*** SOURCE INFORMATION Section Begins ***
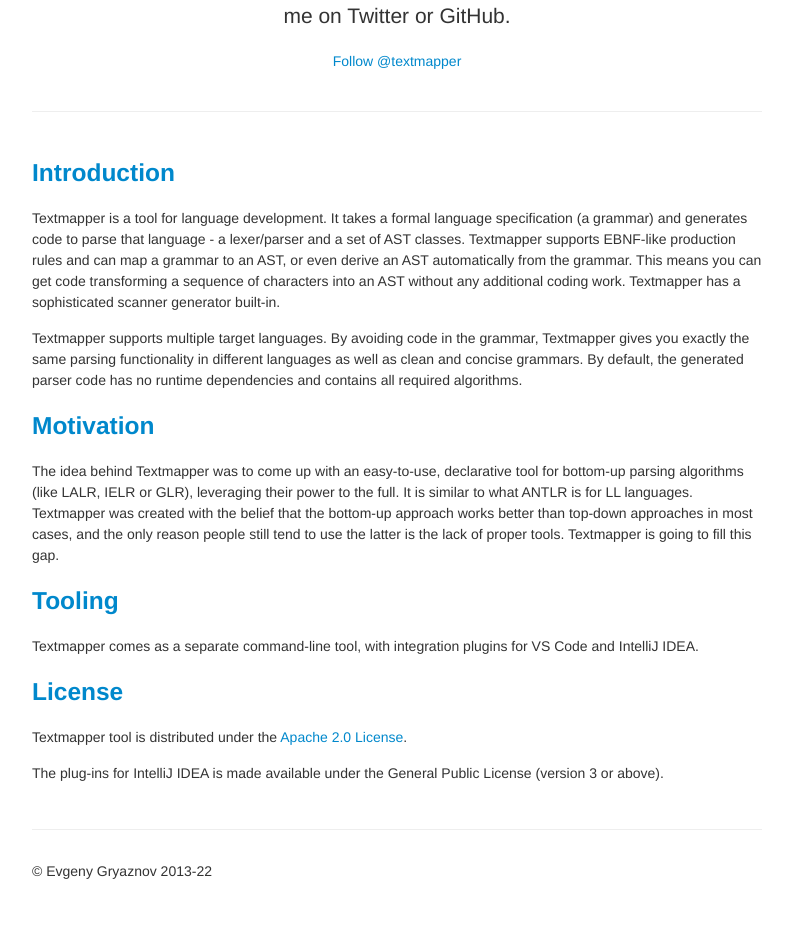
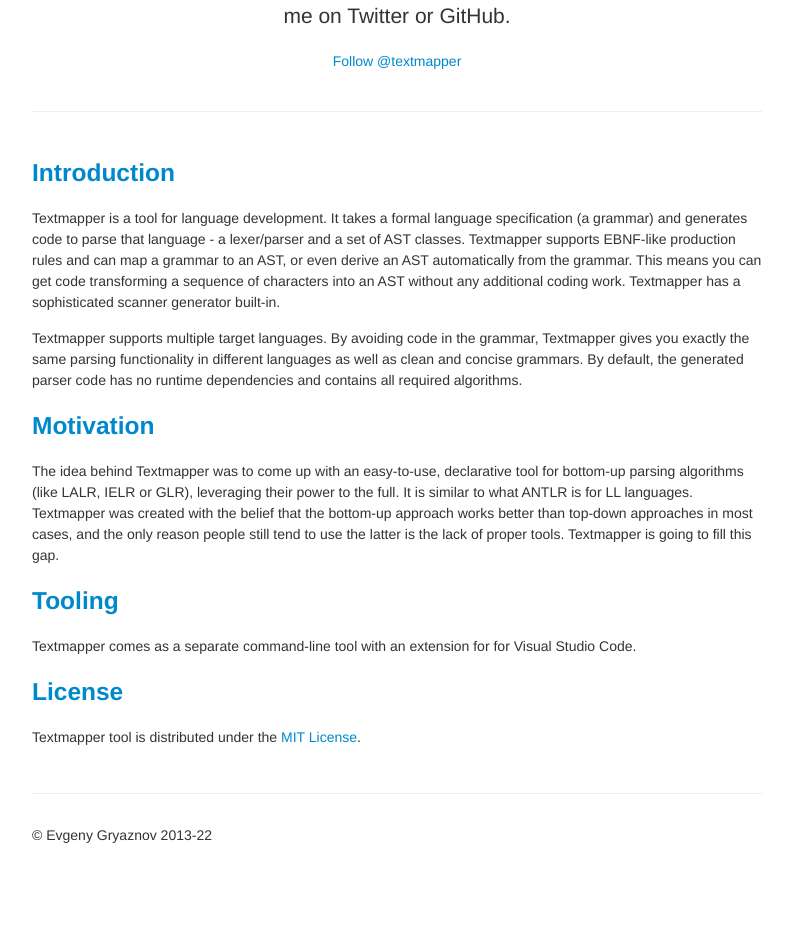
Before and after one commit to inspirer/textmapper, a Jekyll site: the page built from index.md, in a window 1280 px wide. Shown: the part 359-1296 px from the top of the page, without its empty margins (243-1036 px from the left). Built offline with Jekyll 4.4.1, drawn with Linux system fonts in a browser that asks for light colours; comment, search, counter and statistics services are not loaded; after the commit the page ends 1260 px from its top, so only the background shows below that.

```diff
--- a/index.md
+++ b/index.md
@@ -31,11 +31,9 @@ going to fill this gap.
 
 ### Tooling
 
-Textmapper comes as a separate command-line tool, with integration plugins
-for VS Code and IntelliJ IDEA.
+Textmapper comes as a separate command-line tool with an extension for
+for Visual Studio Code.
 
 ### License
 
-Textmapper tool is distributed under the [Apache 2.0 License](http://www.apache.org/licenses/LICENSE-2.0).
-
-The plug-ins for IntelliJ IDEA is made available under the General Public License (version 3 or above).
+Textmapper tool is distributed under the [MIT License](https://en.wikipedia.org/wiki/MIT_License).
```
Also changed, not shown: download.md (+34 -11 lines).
*** SOURCE INFORMATION Section Ends ***
*** SOURCE INFORMATION Section Begins ***
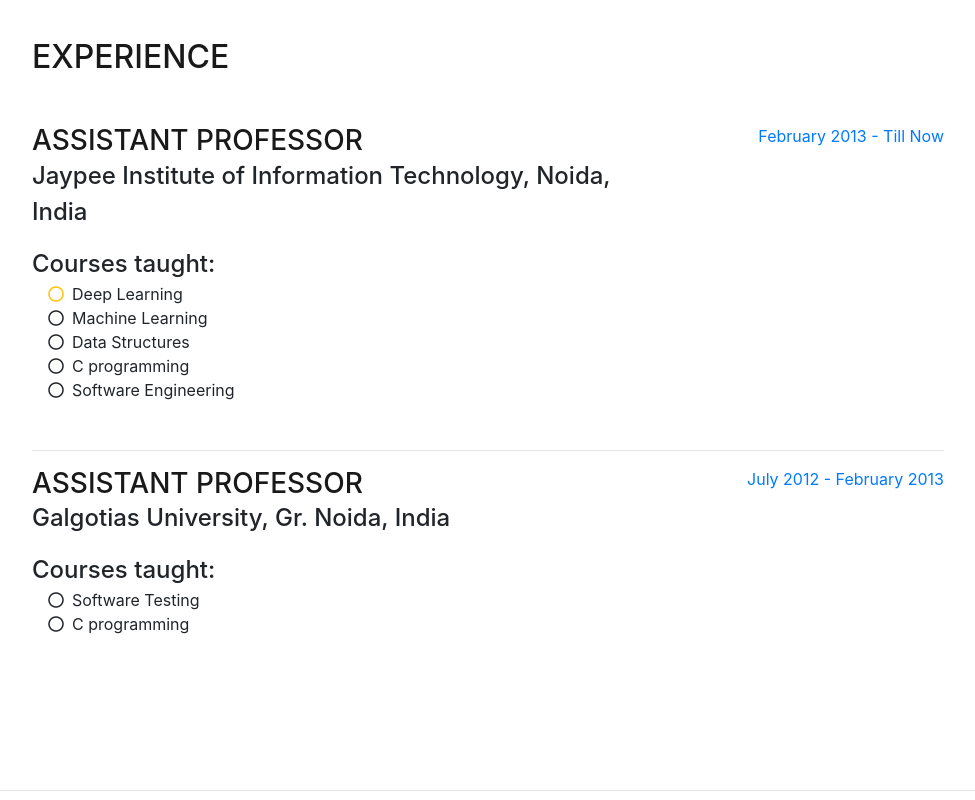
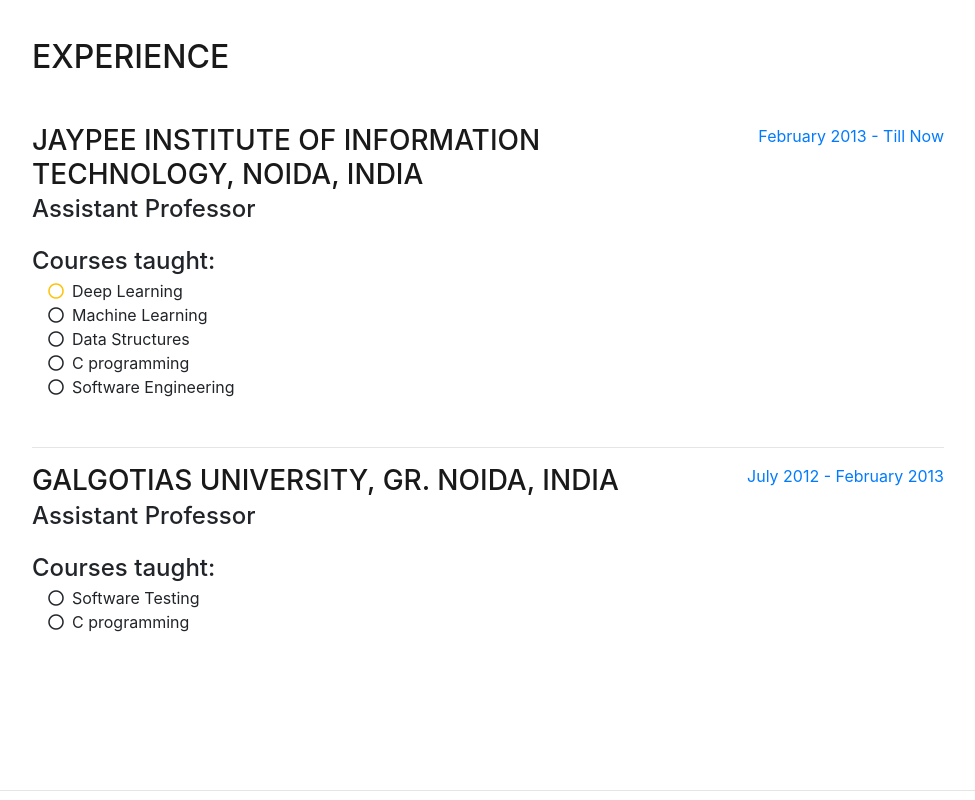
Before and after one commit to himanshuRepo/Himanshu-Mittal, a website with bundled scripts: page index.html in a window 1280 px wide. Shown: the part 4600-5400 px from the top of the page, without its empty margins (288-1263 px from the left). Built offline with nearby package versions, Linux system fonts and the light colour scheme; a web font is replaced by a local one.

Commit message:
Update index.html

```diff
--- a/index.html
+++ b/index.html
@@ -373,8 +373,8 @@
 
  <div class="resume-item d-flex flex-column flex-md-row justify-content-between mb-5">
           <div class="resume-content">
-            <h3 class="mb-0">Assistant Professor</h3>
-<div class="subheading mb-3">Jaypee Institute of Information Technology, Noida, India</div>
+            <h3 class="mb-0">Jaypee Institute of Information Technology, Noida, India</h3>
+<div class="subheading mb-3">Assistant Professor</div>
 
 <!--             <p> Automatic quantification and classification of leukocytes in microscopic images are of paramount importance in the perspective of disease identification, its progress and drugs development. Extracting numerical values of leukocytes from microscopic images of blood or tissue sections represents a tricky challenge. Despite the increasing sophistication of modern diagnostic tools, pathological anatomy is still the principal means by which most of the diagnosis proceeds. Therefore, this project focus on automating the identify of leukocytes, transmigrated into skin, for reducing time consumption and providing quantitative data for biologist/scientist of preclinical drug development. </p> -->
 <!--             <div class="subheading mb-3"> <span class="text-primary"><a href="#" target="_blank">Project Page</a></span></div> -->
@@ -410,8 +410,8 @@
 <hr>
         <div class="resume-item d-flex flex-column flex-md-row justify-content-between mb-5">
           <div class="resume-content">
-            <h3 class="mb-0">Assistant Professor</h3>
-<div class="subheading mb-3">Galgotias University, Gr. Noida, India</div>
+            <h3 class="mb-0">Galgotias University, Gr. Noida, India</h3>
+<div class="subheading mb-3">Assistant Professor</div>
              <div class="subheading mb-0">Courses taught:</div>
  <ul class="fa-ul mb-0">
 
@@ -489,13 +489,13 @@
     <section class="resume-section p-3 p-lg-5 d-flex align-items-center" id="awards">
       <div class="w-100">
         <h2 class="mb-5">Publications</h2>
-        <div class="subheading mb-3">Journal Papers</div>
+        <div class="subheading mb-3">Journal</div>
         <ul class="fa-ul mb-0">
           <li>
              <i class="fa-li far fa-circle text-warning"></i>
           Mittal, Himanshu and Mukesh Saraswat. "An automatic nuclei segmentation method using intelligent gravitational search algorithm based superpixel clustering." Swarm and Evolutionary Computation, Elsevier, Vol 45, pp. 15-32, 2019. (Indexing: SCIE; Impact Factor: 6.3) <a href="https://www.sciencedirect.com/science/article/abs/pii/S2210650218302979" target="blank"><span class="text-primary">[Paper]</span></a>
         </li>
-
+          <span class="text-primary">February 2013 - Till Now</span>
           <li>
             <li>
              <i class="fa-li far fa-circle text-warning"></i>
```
*** SOURCE INFORMATION Section Ends ***
*** SOURCE INFORMATION Section Begins ***
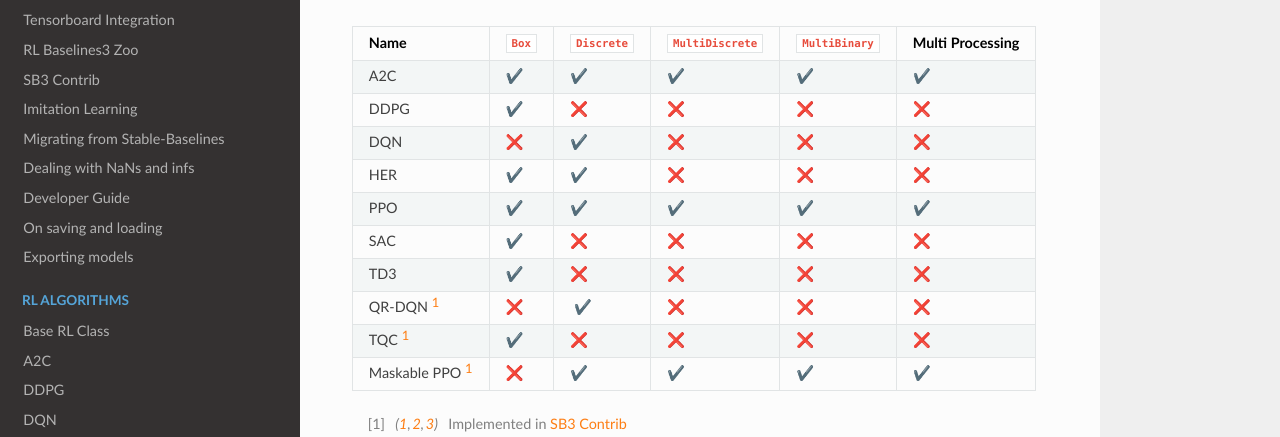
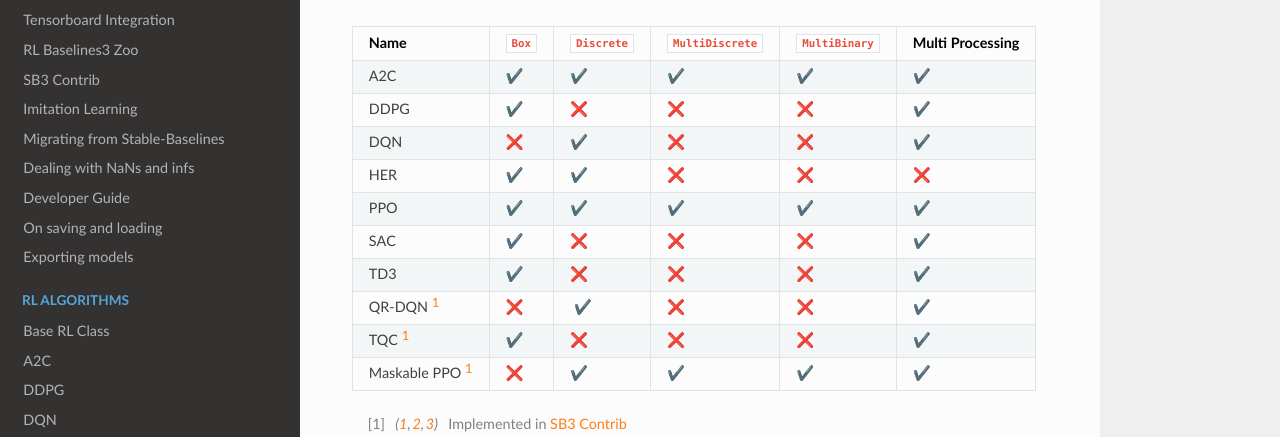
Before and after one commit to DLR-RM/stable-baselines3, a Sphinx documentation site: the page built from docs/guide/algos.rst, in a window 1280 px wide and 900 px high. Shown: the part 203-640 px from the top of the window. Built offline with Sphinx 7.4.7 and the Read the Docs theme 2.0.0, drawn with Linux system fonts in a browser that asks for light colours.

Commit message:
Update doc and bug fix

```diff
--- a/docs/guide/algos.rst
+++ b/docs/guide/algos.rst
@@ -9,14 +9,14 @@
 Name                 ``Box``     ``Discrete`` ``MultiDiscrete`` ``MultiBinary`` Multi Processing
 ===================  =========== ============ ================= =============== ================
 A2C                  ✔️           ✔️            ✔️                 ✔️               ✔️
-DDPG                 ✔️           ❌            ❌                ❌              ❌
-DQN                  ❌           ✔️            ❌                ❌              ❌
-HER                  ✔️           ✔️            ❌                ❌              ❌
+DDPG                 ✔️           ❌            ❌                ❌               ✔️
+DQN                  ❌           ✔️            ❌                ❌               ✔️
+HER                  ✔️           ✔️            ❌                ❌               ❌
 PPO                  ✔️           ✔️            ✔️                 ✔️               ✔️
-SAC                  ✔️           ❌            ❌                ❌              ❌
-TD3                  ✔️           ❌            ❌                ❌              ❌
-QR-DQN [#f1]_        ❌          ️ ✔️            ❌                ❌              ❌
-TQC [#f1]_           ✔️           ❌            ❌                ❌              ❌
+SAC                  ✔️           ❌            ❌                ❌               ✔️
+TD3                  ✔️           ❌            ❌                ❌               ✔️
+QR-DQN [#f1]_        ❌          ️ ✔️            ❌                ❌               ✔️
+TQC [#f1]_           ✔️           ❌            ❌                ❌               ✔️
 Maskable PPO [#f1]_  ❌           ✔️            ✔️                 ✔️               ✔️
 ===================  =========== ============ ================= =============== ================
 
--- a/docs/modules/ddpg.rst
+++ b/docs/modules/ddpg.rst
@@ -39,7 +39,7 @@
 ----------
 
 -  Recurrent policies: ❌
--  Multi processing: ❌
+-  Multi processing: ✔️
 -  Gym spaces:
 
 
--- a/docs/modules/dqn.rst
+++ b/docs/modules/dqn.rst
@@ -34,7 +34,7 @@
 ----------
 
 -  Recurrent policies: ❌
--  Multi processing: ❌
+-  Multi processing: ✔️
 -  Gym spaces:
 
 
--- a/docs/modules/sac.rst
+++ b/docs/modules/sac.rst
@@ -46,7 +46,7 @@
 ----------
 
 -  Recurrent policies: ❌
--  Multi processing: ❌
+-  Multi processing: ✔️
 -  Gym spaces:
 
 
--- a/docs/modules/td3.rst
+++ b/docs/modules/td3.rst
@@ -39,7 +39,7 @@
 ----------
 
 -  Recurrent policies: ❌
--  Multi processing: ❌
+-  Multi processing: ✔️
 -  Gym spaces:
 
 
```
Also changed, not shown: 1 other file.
*** SOURCE INFORMATION Section Ends ***
PROBLEM TO SOLVE ::
Scan the records above. Return every line with "content" in it.

RESPONSE TO THE EXERCISE ::
  <div class="resume-item d-flex flex-column flex-md-row justify-content-between mb-5">
           <div class="resume-content">
         <div class="resume-item d-flex flex-column flex-md-row justify-content-between mb-5">
           <div class="resume-content">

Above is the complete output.